Data sources: Wall Street Journal, Tesla Motors, CleanTechnica.com. *Value at last known date of Toyota's ownership.

Amazingly, each company made a bigger profit from Tesla Motors than Tesla Motors has ever made itself -- even though neither company seemed keen on being a long-term partner for the electric-vehicle upstart.

TSLA Net Income (TTM) Chart

TSLA Net Income (TTM) data by YCharts.

Toyota decided not to renew its Rav4 EV supply deal, and Daimler is winding down its reliance on Tesla as it builds out its own battery capacity in Germany. They've both moved on to their own alternative fuel plans, taking Tesla profits with them. 

Building competitors of the future
Daimler and Toyota aren't just sitting still with their profits from the Tesla Motors investment. Daimler recently said that half of its annual R&D budget, or about $1.65 billion, goes to CO2 reductions, including fuel cells and electric-vehicle investments. It's conceivable that the profit Daimler made on Tesla was enough to pay for a year or more of EV research.  

Within the Daimler family, the move beyond fossil fuels is happening quickly. It's well known that Mercedes-Benz is introducing electric vehicles, but it's also launching an energy storage business, just like Tesla Motors did. The product was recently launched, and with 2.5 kWh and 5.9 kWh models, it's going after the same residential and commercial customers Tesla is with its energy storage plans.  

Daimler also has an electric vehicle called the Denza EV in China, made with partner BYD. It's been busy investing in non-fossil-fuel vehicles, and Tesla Motors happened to help make those investments possible.  

Toyota is taking a little different route, developing hydrogen fuel cell vehicles. It's launching the Mirai in the U.S. later this year and has its sights set on slowly growing out the hydrogen infrastructure in Japan and the U.S.

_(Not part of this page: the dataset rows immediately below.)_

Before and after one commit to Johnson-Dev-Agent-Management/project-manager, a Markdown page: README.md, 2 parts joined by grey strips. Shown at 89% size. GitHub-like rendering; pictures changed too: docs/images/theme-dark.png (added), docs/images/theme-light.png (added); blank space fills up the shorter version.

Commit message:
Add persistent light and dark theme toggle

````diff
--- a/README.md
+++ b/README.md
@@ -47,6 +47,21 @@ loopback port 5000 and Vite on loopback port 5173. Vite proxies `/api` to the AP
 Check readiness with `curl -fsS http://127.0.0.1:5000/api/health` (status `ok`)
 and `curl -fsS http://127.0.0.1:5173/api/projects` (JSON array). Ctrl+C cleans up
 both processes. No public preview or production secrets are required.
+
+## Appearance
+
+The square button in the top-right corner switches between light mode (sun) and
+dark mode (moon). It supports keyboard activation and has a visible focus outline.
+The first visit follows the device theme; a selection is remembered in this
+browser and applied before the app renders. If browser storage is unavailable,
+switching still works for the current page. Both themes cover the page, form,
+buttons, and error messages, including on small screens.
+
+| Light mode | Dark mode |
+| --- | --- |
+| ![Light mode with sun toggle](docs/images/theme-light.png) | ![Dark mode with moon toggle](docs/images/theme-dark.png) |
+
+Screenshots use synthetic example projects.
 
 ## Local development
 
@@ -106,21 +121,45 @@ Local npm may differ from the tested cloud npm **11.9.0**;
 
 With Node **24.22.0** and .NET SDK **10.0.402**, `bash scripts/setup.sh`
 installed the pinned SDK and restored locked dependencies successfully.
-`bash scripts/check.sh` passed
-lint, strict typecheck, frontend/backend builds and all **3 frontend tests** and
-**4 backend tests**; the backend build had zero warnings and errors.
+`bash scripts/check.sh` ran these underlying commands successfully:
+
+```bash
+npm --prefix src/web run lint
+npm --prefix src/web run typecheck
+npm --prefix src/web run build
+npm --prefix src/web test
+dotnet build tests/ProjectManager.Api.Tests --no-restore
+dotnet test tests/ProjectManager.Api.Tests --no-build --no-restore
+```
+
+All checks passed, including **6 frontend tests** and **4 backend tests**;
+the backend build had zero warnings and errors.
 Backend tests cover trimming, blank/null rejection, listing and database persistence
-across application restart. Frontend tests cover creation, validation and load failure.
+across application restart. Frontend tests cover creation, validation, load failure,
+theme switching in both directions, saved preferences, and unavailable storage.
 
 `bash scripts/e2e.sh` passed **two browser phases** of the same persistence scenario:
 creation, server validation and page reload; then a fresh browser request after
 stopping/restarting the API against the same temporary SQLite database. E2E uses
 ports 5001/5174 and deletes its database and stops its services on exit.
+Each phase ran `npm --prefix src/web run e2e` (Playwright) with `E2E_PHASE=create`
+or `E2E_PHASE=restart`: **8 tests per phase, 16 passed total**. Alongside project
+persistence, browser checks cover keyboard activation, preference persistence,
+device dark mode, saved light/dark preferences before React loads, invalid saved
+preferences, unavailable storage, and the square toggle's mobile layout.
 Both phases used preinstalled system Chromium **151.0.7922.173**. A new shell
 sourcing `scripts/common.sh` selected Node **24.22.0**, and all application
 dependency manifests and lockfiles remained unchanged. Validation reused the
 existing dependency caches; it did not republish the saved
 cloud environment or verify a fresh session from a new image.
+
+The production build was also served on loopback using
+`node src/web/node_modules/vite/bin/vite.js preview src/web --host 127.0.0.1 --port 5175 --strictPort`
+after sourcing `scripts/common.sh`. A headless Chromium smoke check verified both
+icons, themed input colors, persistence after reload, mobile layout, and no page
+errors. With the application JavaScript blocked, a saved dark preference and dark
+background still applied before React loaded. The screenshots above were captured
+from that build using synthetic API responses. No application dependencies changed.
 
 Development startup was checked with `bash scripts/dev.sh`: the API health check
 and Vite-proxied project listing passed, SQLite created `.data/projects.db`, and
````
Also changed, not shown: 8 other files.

The argument Toyota uses for hydrogen over electricity is that electric vehicles have inherent negatives like long recharge times and heavy weight that can be offset in a hydrogen fuel cell vehicle with the same performance (both are driven by electric motors). Time will tell if Toyota is making the right bet, but it's interesting that it made so much money from its Tesla investment and then went in the opposite direction with its own development. 

Making millions off Tesla Motors
There's often a lot of collaboration in the auto industry, but in this case, Tesla Motors working with Daimler and Toyota resulted in large profits for its two investors and helped build competitors' EV business as well. If either, or both, manufacturers end up beating Tesla Motors at the electric vehicle game, it would be an ironic twist of fate in the auto industry.

Travis Hoium has no position in any stocks mentioned. The Motley Fool owns shares of and recommends Tesla Motors. Try any of our Foolish newsletter services free for 30 days. We Fools may not all hold the same opinions, but we all believe that considering a diverse range of insights makes us better investors. The Motley Fool has a disclosure policy.